On the vaccination and booster programmes, I compliment the staff who organised and delivered the first and second vaccination programmes. I had the first dose in May and the second in July. I queued for the booster dose on Sunday morning. It was a long queue and I spent a few hours there but it shows there is a huge demand for it. I acknowledge the tremendous work of the front-line staff.

There has been talk that there is not a great demand and we may have vaccines to spare. I have two questions on that. First, have any vaccines passed their best-before date? Hopefully, those we cannot use or are surplus are sent to the developing countries that need them. Second, is there a serious plan to ramp it up? I think there is a huge demand for it.

Mr. Robert Watt

I thank the Chair for those comments. It is not just the front-line workers but also the staff doing the negotiations, administrative staff and all the people in the Department of Health and the HSE, front-line and non-front-line, who are involved in this. It has been an incredible public health endeavour, considering the amount of vaccine administered.

We are doing everything we can to ensure there is no wastage. We are donating any doses we have which might be going out of date to other countries. There is always some wastage at a local level. It is always possible but is being kept to a minimum. Everything is being done to ensure the supply we need is used and, if there is surplus, it is donated to other countries. That is the policy but I do not think there has been significant wastage of deliveries received.

We have, however, diverted prospective deliveries that were due to come to Ireland to other countries, particularly in the lull after the end of the main second vaccination programme.

Deputy Dillon asked about vaccination compensation. I have not yet addressed that question. It is something the Department has committed to doing. We will have to look at that.

At the expansion of the programme.

Mr. Robert Watt

Absolutely. Deputy Munster asked about the dental issue. This week, we are again engaging with the Irish Dental Association in respect of changes to the dental treatment services scheme to reflect the challenges it currently faces. I mentioned that we will engage early next year but, in fact, I understand engagement will take place this week.

I thank our witnesses - Mr. Watt and his team from the Department of Health and the staff member from the Department of Public Expenditure and Reform - for their work in preparing for the meeting and for attending. I am conscious that the Department of Health has faced unprecedented challenges for the best part of two years. We are probably facing into another difficult year. It is to be hoped that we can get through it. I acknowledge the work of the staff. All members mentioned the front-line staff. I also mentioned the administrative staff and everyone else behind that.
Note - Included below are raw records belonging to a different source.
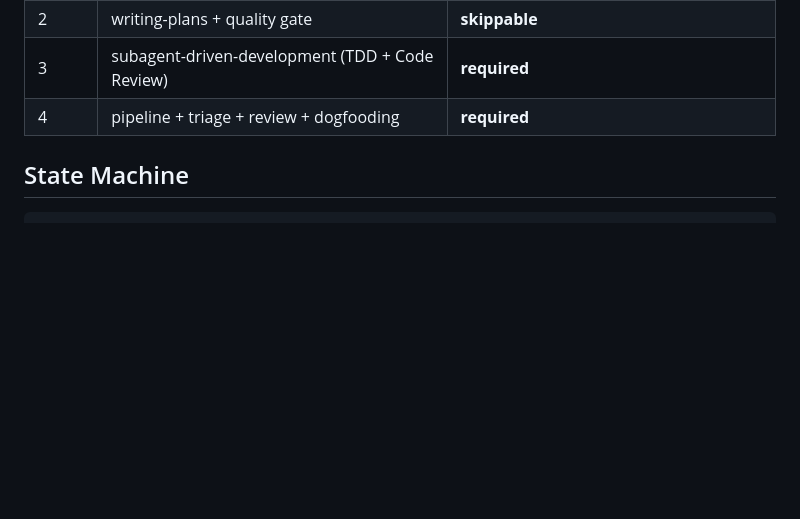
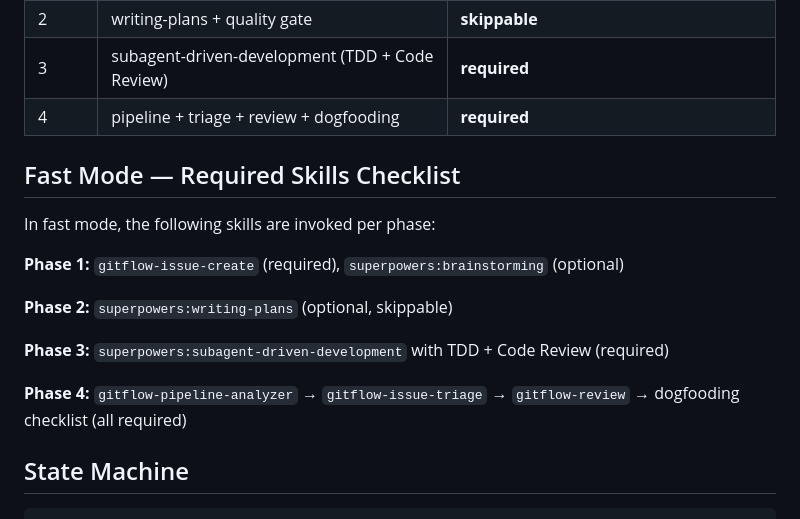
Before and after one commit to byx-darwin/gitflow-cli, a Markdown page: skills/gitflow-workflow/SKILL.md, the part around the change. GitHub-like rendering; blank space fills up the shorter version.

Commit message:
fix(skills): add Fast Mode — Required Skills Checklist section
Fixes pre-existing workflow_modes_test failures that require this section
to exist in the tracked SKILL.md

```diff
--- a/skills/gitflow-workflow/SKILL.md
+++ b/skills/gitflow-workflow/SKILL.md
@@ -103,6 +103,18 @@ Full recovery procedure: see `references.md` → Cross-Session Recovery.
 | 2 | writing-plans + quality gate | **skippable** |
 | 3 | subagent-driven-development (TDD + Code Review) | **required** |
 | 4 | pipeline + triage + review + dogfooding | **required** |
+
+## Fast Mode — Required Skills Checklist
+
+In fast mode, the following skills are invoked per phase:
+
+**Phase 1:** `gitflow-issue-create` (required), `superpowers:brainstorming` (optional)
+
+**Phase 2:** `superpowers:writing-plans` (optional, skippable)
+
+**Phase 3:** `superpowers:subagent-driven-development` with TDD + Code Review (required)
+
+**Phase 4:** `gitflow-pipeline-analyzer` → `gitflow-issue-triage` → `gitflow-review` → dogfooding checklist (all required)
 
 ## State Machine
 
```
I thank the Comptroller and Auditor General, Mr. McCarthy, and his staff for their attendance and assistance throughout the year. This is the final meeting of the year and, on behalf of the committee, I thank the secretariat. It is dangerous to mention names because I will leave some of them out, but I thank Sarah, Eoin, Pat, Sam and Shane for the service they have provided. I also thank Martin, the clerk to the committee. I wish the staff of the health service all the best for Christmas and the new year.

Is it agreed to request that the clerk seek any follow-up information and carry out any actions arising from today's meeting, of which there are a few? The meeting was fairly robust and there were a lot of questions. I know Mr. Watt does not have all the information to hand. It is agreed that the clerk will follow up and, as always, the Department will supply that information to the committee. That is agreed. Is it also agreed that we note and publish the opening statement and the briefings provided to the committee for this meeting? Agreed.
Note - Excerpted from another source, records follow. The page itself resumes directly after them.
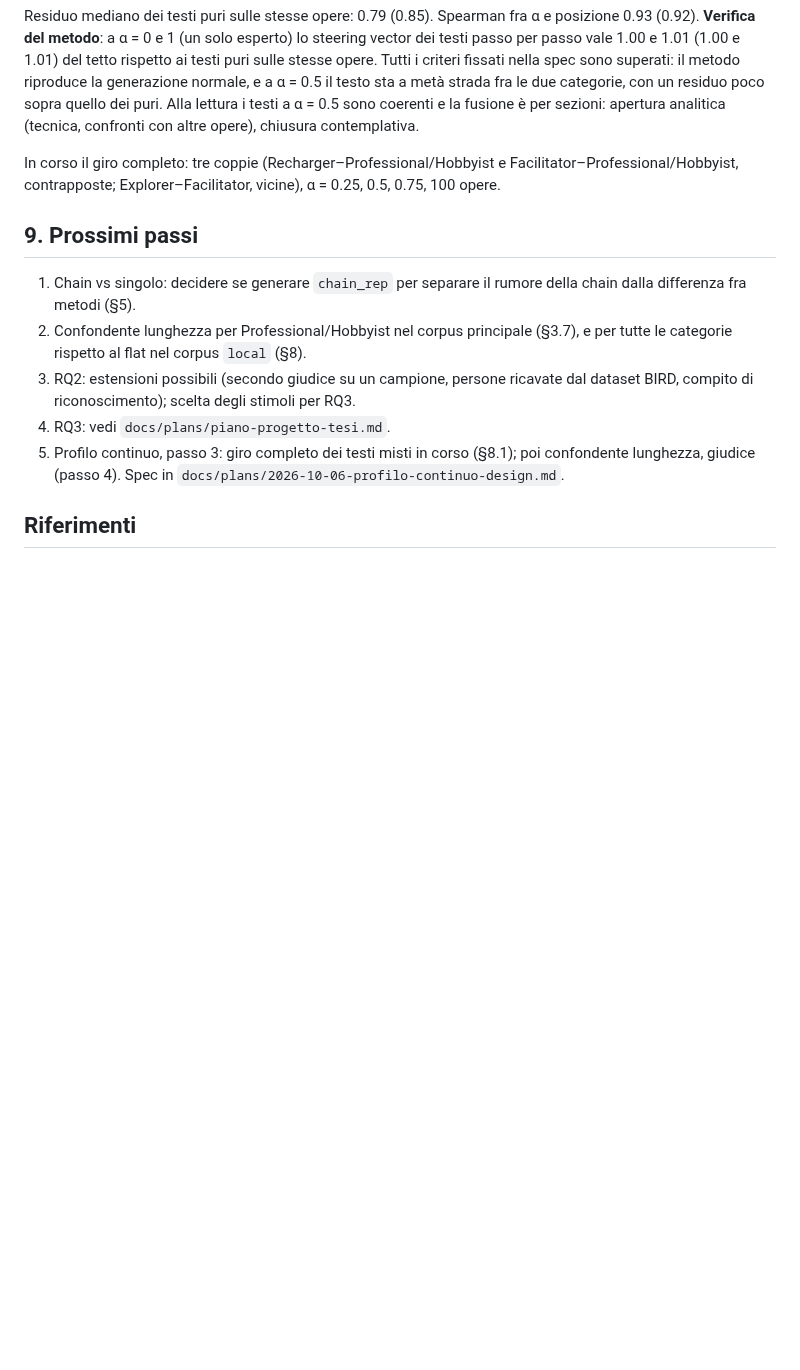
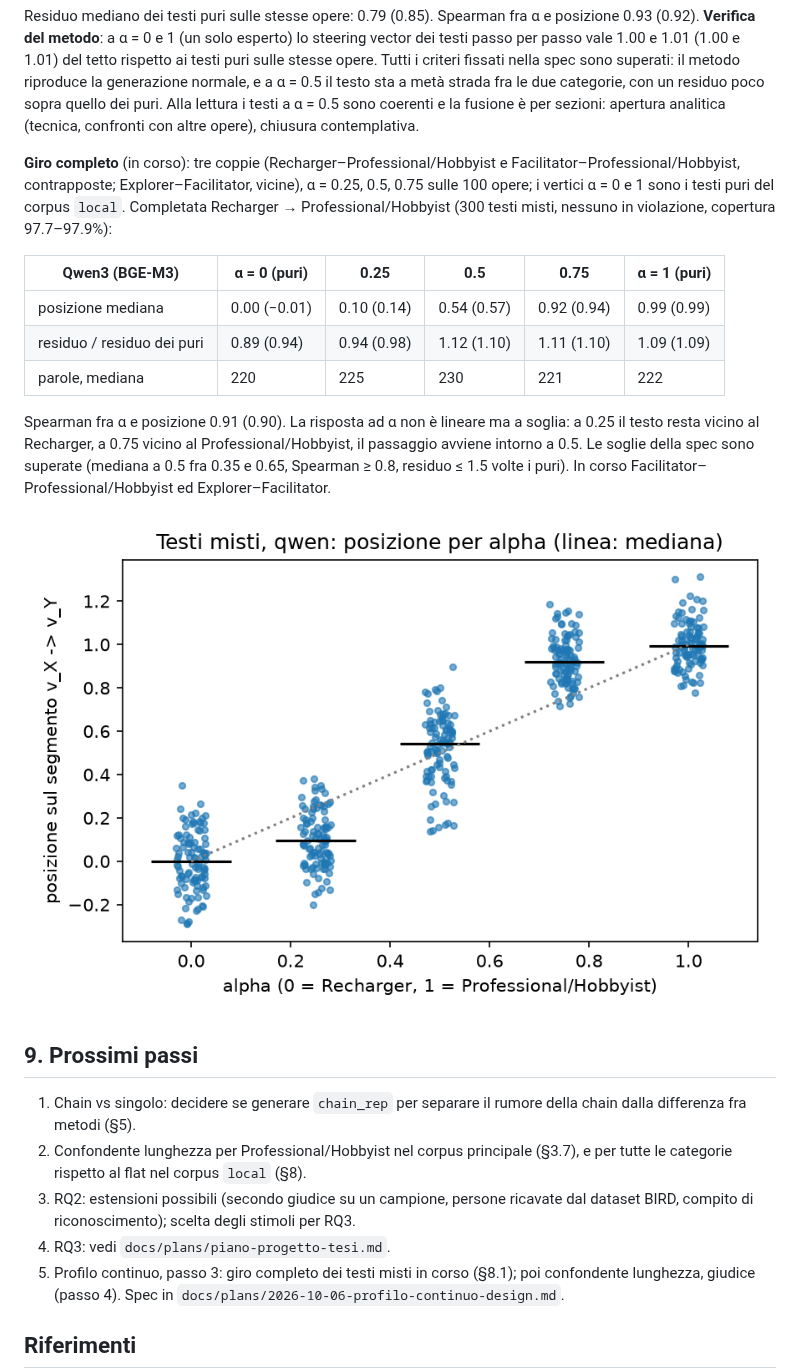
Before and after one commit to massidale/museumbot, a Markdown page: docs/report-stato-progetto.md, the part around the change. GitHub-like rendering; pictures changed too: figures/mixed_qwen_recharger+professional_hobbyist.png (added); blank space fills up the shorter version.

```diff
--- a/docs/report-stato-progetto.md
+++ b/docs/report-stato-progetto.md
@@ -740,9 +740,25 @@ residuo poco sopra quello dei puri. Alla lettura i testi a α = 0.5 sono coerent
 fusione è per sezioni: apertura analitica (tecnica, confronti con altre opere), chiusura
 contemplativa.
 
-In corso il giro completo: tre coppie (Recharger–Professional/Hobbyist e
+**Giro completo** (in corso): tre coppie (Recharger–Professional/Hobbyist e
 Facilitator–Professional/Hobbyist, contrapposte; Explorer–Facilitator, vicine), α = 0.25,
-0.5, 0.75, 100 opere.
+0.5, 0.75 sulle 100 opere; i vertici α = 0 e 1 sono i testi puri del corpus `local`.
+Completata Recharger → Professional/Hobbyist (300 testi misti, nessuno in violazione,
+copertura 97.7–97.9%):
+
+| Qwen3 (BGE-M3) | α = 0 (puri) | 0.25 | 0.5 | 0.75 | α = 1 (puri) |
+|---|---|---|---|---|---|
+| posizione mediana | 0.00 (−0.01) | 0.10 (0.14) | 0.54 (0.57) | 0.92 (0.94) | 0.99 (0.99) |
+| residuo / residuo dei puri | 0.89 (0.94) | 0.94 (0.98) | 1.12 (1.10) | 1.11 (1.10) | 1.09 (1.09) |
+| parole, mediana | 220 | 225 | 230 | 221 | 222 |
+
+Spearman fra α e posizione 0.91 (0.90). La risposta ad α non è lineare ma a soglia: a 0.25
+il testo resta vicino al Recharger, a 0.75 vicino al Professional/Hobbyist, il passaggio
+avviene intorno a 0.5. Le soglie della spec sono superate (mediana a 0.5 fra 0.35 e 0.65,
+Spearman ≥ 0.8, residuo ≤ 1.5 volte i puri). In corso Facilitator–Professional/Hobbyist ed
+Explorer–Facilitator.
+
+![Posizione dei testi misti per α, Recharger → Professional/Hobbyist](../figures/mixed_qwen_recharger+professional_hobbyist.png)
 
 ## 9. Prossimi passi
 
```
Also changed, not shown: figures/mixed_bge-m3.png (deleted), figures/mixed_bge-m3_recharger+professional_hobbyist.png (added), figures/mixed_qwen.png (deleted), 8 other files.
We will suspend until 1.30 p.m., when the committee will resume in public session to consider correspondence and other matters.
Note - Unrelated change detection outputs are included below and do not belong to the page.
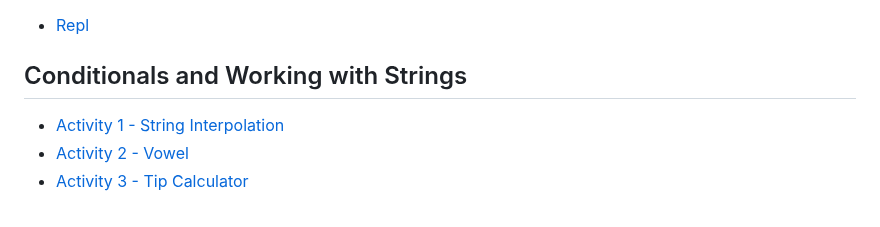
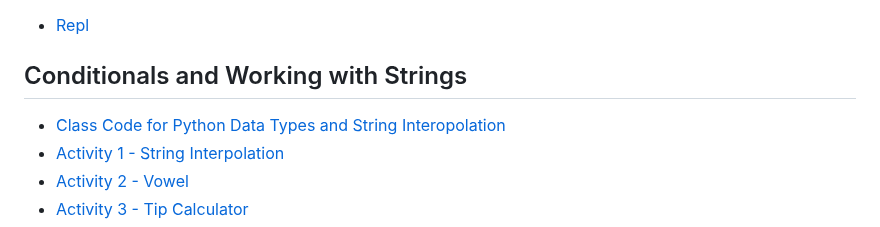
Before and after one commit to azamsharpschool/machine-learning-aiml-aais, a Markdown page: module1/index.md, the part around the change. GitHub-like rendering.

Commit message:
added resources

```diff
--- a/module1/index.md
+++ b/module1/index.md
@@ -5,6 +5,7 @@
 
 ## Conditionals and Working with Strings
 
+- [Class Code for Python Data Types and String Interopolation](https://gist.github.com/azamsharpschool/a170ed18266963e75ac3e2b35446915c)
 - [Activity 1 - String Interpolation](/module1/resources/string-interop.md)
 - [Activity 2 - Vowel](/module1/resources/vowel.md)
 - [Activity 3 - Tip Calculator](/module1/resources/tip-calculator.md)
```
The witnesses withdrew.
Sitting suspended at 12.42 p.m. and resumed at 1.33 p.m.